- Posted by: David Rees MS
- Category: News
The Education Minister, Kristy Williams, has written an open letter to all school staff in Wales.
In the letter shared online and in a video posted from her Twitter channel, the Minister says:
“Thank you for all that you have done, and are continuing to do, in supporting our children and young people through these challenging times.
Thousands of you have worked in hubs supporting our more vulnerable learners and children of critical workers – you have been integral to our national fight against coronavirus.
We have met these challenges together and have shown that the education family in Wales always steps up to ensure that every single young person is supported with their well-being and to learn and grow.
As you will know, schools across Wales are opening up to the majority of pupils from Monday, June 29.
By that date, we will have had a full month of Wales’s ‘Test, Trace and Protect’ programme.
By ensuring we have a check-in, catch-up and prepare period at the end of this term and start blending face-to-face and online learning, we are doing our absolute best by our learners.
I am sure that you will have already heard from your head-teacher about their safe and structured plans for this period.
Many heads – indeed many teachers, staff and parents – have been in touch with me over the last couple of weeks to share their plans and ideas.
I am grateful for the dedication and innovation shown by so many of you.
You will know that we are proposing an additional week to this term.
The reason for this is clear: to ensure we have more contact time with learners in schools.
So much can be achieved in this four-week period.
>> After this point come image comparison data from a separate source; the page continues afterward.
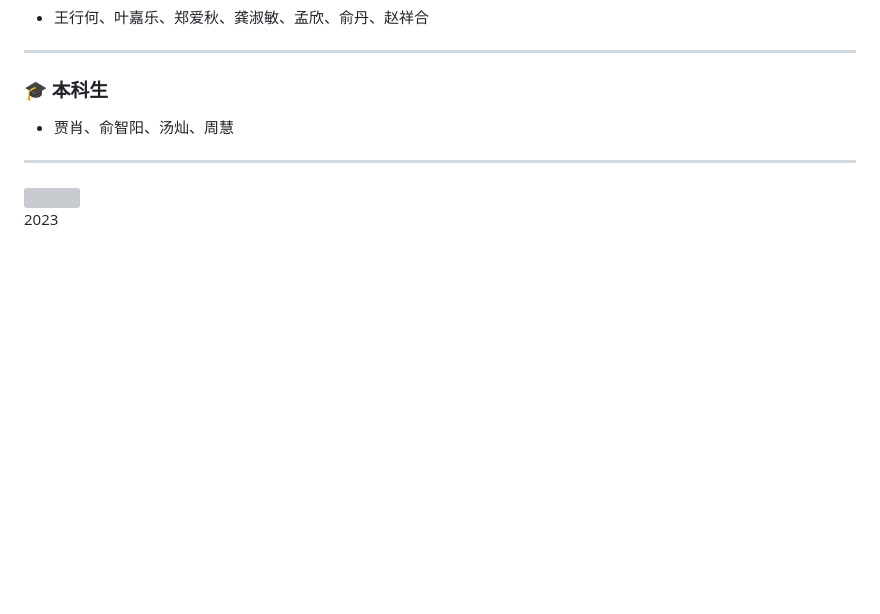
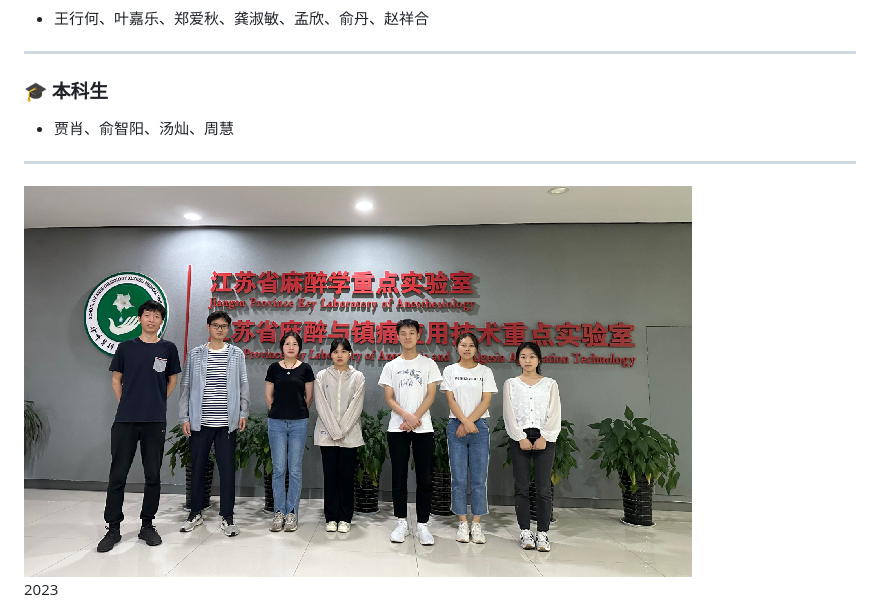
Before and after one commit to wukunweylab/wukunweylab.github.io, a Markdown page: README.md, the part around the change. Drawn GitHub-style; blank space fills up the shorter version; grey boxes are pictures that could not be loaded.

```diff
--- a/README.md
+++ b/README.md
@@ -31,7 +31,7 @@
 ---
 <div style="display: flex; flex-wrap: wrap; gap: 20px; justify-content: center;">
   <div style="text-align: center;">
-    <img src="https://github.com/wukunweylab/wukunweylab.github.io/blob/main/2023.jpg" style="border-radius: 50%;">
+    <img src="https://github.com/wukunweylab/wukunweylab.github.io/blob/main/2023.png" style="border-radius: 50%;">
     <p>2023</p>
   </div>
   <div style="text-align: center;">
```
Without it, most learners would face almost six months out of the classroom and we know what the learning loss implications of that could look like, particularly for our more disadvantaged learners.
I have said that our decision making will always be guided by the latest scientific and public health advice.
This advice makes clear the advantages of using time in the summer, and in particular the warm weather, to open schools to more pupils and teachers.
To be blunt, we have to be prepared for the possibility of a second wave of the disease later in the year.
We hope that does not happen, but it is only right that we prepare.
This advice has guided the proposal to offer these check-in, catch up and prepare sessions at the end of this term.
You have my guarantee that I will also extend the autumn half term to be a two week break.
Doing this still gives us a summer break – what scientists have described as a ‘natural fire-break’ between school terms -as we continue to monitor reduced transmission and developments here and across the world.
At these times we have seen a lot of disinformation, but I want to be clear with you.
Our expectation is that a maximum of a third of pupils will be in school at any one time – many schools will see fewer pupils than that.
There will be staggered starts, breaks and finishes.
Local authorities, as the employers and statutory providers of education, already have plans in place regarding safe transport, lunchtimes and supporting head teachers with any employment matters.
I know that many of you will be slightly wary about a return to school. I completely understand.
This has been, and continues to be, a stressful time.
Many of us will know people who have been ill, or have lost someone. I certainly do.
It has been a time of anguish and agony for people right across Wales.
However, I have to take decisions in the best interests of education in Wales.
That means, ultimately, supporting every single child in Wales, no matter their background.
This period from 29 of June is our opportunity to keep true to that.
Once again, thank you for all that you have done, and will continue to do.
Together we will keep education safe.”